(1)                 y = 1 – s (1 – x)0,7

parameter s  (0,65…0,75, typically 0,75): market value of the plot without own water´s edge divided by market value of the waterside plot, though assumed to be of the same size (Tenkanen 1983, p. 188, 265).

Assessing relative unit price y of emerged mineral land accretion to waterside holiday-home plot
 (including the accretion) according to” the combination method”. Very poor quality of accretion
 may heavily reduce the unit price. The data are limited to holiday home plots 5,000 m² at most.

According to a robust regression analysis based on 27  agreed prices in the dissertation data an estimate for  the relative unit price would be about 1,0, if the land accretion share would be 0,05. For more estimates, the table below is referred to:
x = 0,10; y = 0,7
x = 0,15; y = 0,6
x = 0,20; y = 0,5
In the lack of relevant median data between x = 0,05…0,20, the above y-estimastes are preferred.

Emerged land strips corresponding x > 0,4 presume that effective building right increases in the proportion of land area.
Appended in April 2011.

According to the preparatory work for the 1993 Amendment of the Property Formation Act in Sweden, both the conveying and the receiving party should be given a reasonable share in the increase in land value resulted from land consolidation by compulsory purchase. The share should be equivalent to that ensuing from normal voluntary transactions without any compulsory measures.

Some academic bargaining simulations where the possibility of any compulsory measures was eliminated, have suggested a tendency of sharing the realised increase in land value by both parties equally (Kalbro & Lind 2007, p. 10–16).

In Finland, the governmental motion for the present Property Formation Act traditionally includes the principle of judicial investigation as a general rule.

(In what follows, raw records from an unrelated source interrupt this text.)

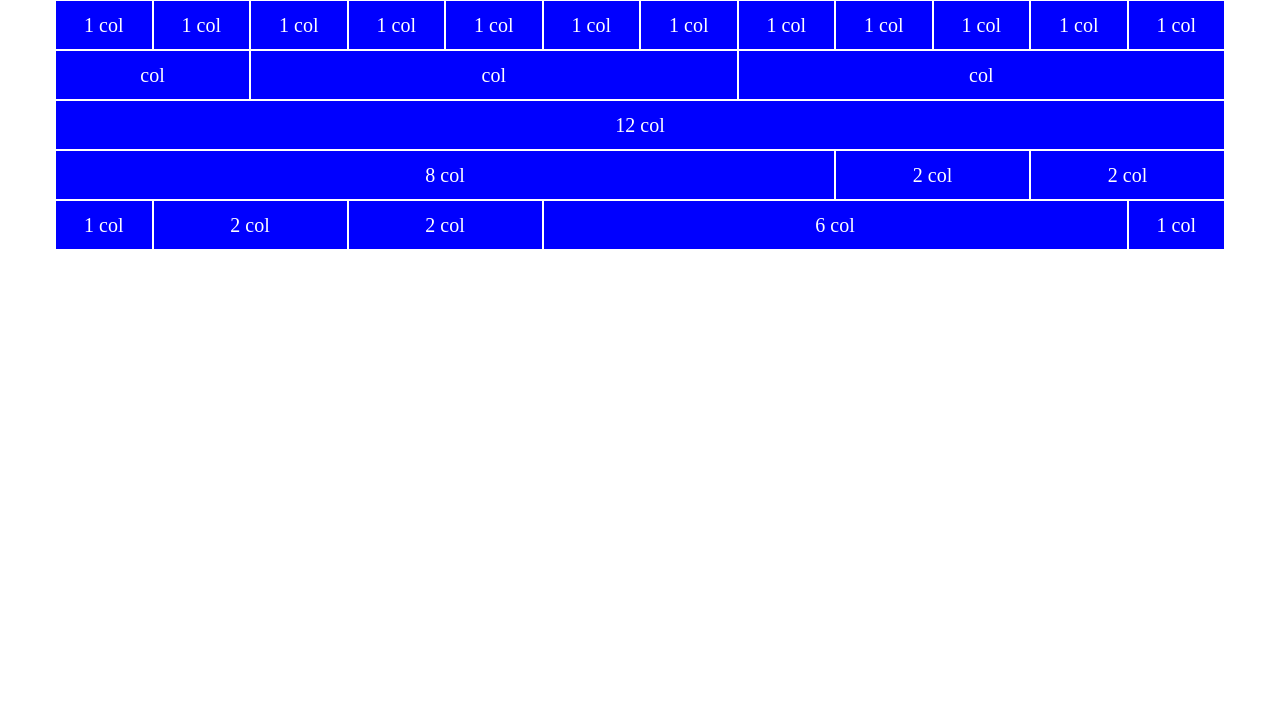
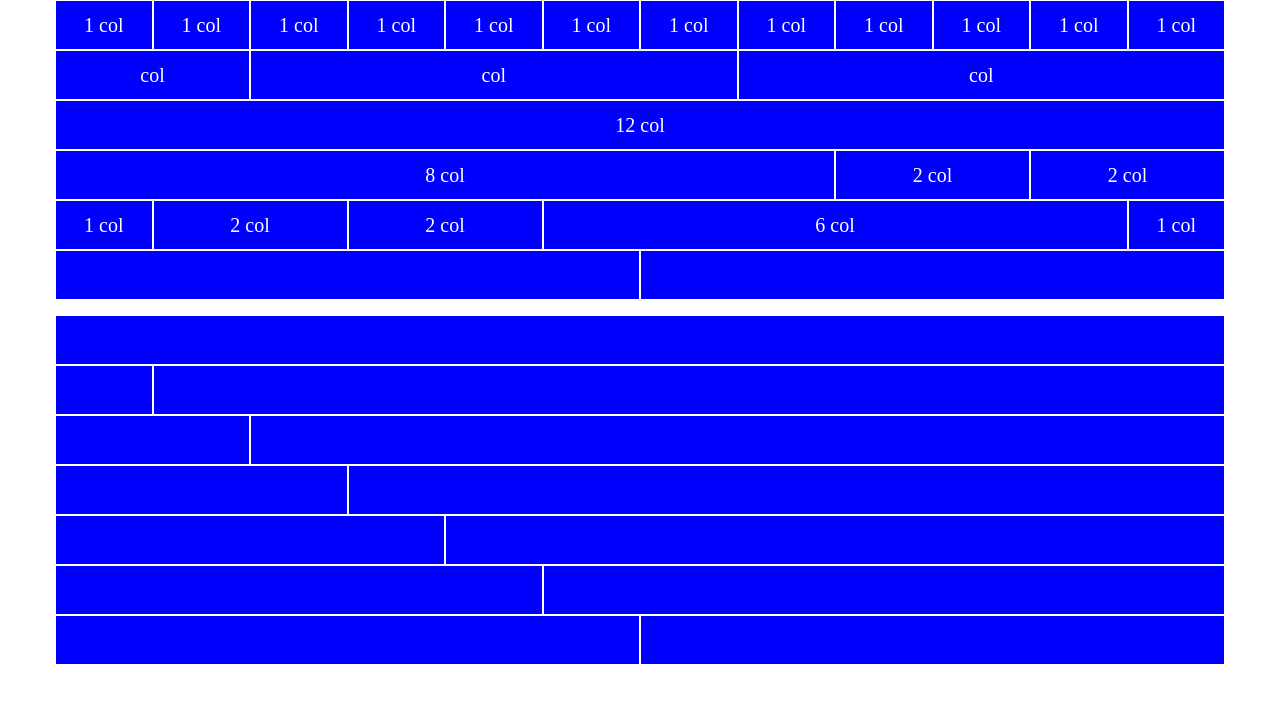
Before and after one commit to Fabio-Marzano/-html-css-12bool, a plain HTML site: page index.html in a window 1280 px wide. Drawn offline with Linux system fonts and the light colour scheme.

Commit message:
[UPD] create-second-macroarea

```diff
--- a/css/style.css
+++ b/css/style.css
@@ -30,9 +30,8 @@
 
 .inner-content {
     background-color: green;
-    border: 1px solid black;
-    height: 100px;
-    margin: 10px 0;
+    height: 50px;
+    margin: 0px 0;
     display: flex;
     justify-content: center;
     align-items: center;
@@ -44,6 +43,10 @@
     display: flex;
     flex-wrap: wrap;
     flex-direction: row;
+}
+
+.margin {
+    margin-top: 15px;
 }
 
 .col {
--- a/index.html
+++ b/index.html
@@ -195,6 +195,106 @@
                     </div>
                 </div>
             </div>
+            <div class="row">
+                <div class="col-6">
+                    <div class="content">
+                        <div class="col-xs-6">
+
+                        </div>
+                    </div>
+                </div>
+                <div class="col-6">
+                    <div class="content">
+                        <div class="row">
+                            <div class="col-xs-6">
+                                <div class="inner-content"></div>
+                            </div>
+                        </div>
+                    </div>
+                </div>
+            </div>
+        </div>
+        <div class="container margin">
+            <div class="row">
+                <div class="col-12">
+                    <div class="content">
+                        <div class="col-xs-12"></div>
+                    </div>
+                </div>
+            </div>
+            <div class="row">
+                <div class="col-1">
+                    <div class="content">
+                        <div class="col-xs-1"></div>
+                    </div>
+                </div>
+                <div class="col-11">
+                    <div class="content">
+                        <div class="col-xs-11"></div>
+                    </div>
+                </div>
+            </div>
+            <div class="row">
+                <div class="col-2">
+                    <div class="content">
+                        <div class="col-xs-2"></div>
+                    </div>
+                </div>
+                <div class="col-10">
+                    <div class="content">
+                        <div class="col-xs-10"></div>
+                    </div>
+                </div>
+            </div>
+            <div class="row">
+                <div class="col-3">
+                    <div class="content">
+                        <div class="col-xs-3"></div>
+                    </div>
+                </div>
+                <div class="col-9">
+                    <div class="content">
+                        <div class="col-xs-9"></div>
+                    </div>
+                </div>
+            </div>
+            <div class="row">
+                <div class="col-4">
+                    <div class="content">
+                        <div class="col-xs-4"></div>
+                    </div>
+                </div>
+                <div class="col-8">
+                    <div class="content">
+                        <div class="col-xs-8"></div>
+                    </div>
+                </div>
+            </div>
+            <div class="row">
+                <div class="col-5">
+                    <div class="content">
+                        <div class="col-xs-5"></div>
+                    </div>
+                </div>
+                <div class="col-7">
+                    <div class="content">
+                        <div class="col-xs-7"></div>
+                    </div>
+                </div>
+            </div>
+            <div class="row">
+                <div class="col-6">
+                    <div class="content">
+                        <div class="col-xs-6"></div>
+                    </div>
+                </div>
+                <div class="col-6">
+                    <div class="content">
+                        <div class="col-xs-6"></div>
+                    </div>
+                </div>
+            </div>
+
         </div>
 
 
```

According to late professor Wiiala, for instance, the legal executers of land consolidation and other proceedings of landed property were presumed to strive for justness, equity and objectivity, even if party involved failed to appeal to some relevant fact (see interpretations in the valuation of emerged land strips Wiiala 1976, p. 237, 238, 247 and 257).This principle can be derived from the constitutional rights.

Equity consideration can never be completely pressed in one narrow formula.

But with a couple of valuation methods or their combination the legal executors of the proceedings can clear a variety of cases. In the practical work, it is important to remember that the combination method was mainly fitted to price agreements from 1970's.

Anyway, it would be most reasonable to make an agreement on the final amount of compensation. The agreements would probably be greatly influenced by former pricing conventions in the locality and the same may concern the compensations determined by the executers of the proceedings. Major sudden changes in the level of compensations may be felt inequitable in the market situation concerned. Therefore, the initial part of the combination method curve based on median price observations may need regional adjustment from time to time.

On the basis of the present provisions, I would justify my own valuation on the one hand by full compensation, on the other hand by an equitable share in the increase in land value resulting from the land consolidation by compulsory purchase.

Hiironen, Juhana, 2010: Voitonjakomenetelmä vesijätön arvioinnissa. Maanmittaus n:o 1/2010.
Kalbro, Thomas & Lind, Hans, 2007: Compulsory Purchase – Reasonable and Fair Compensation. An Experimental Study. Nordic Journal of Surveying and Real Estate Research, no. 1/2007.
Peltola, Risto & Hiironen, Juhana, 2007: Vesijätön arvo tontin lisäalueena. Maanmittaus n:o 2/2007.
Tenkanen, Aulis, 1983: Ranta-alueiden, erityisesti lomatonttien lisäalueiden arviointi vesijättöjen lunastuksissa. Doctoral Thesis, the Helsinki University of Technology. References p. 280-286. Abstract.
Tenkanen, Aulis, 1984: Compulsory Purchase in Bilateral Monopoly. Surveying Science in Finland. December 1984.
Wiiala, Arvid, 1976: Kiinteistöarvioinnin käsikirja.

The author is Doctor of Technology, Docent (emeritus) of Land Management, HUT, Finland.

The article is an abridged version of the Finnish paper presented at the National Land Survey in the internal conference of valuation experts held 13 February 2008.
The Finnish version was published in the journal Maankäyttö 1/2008.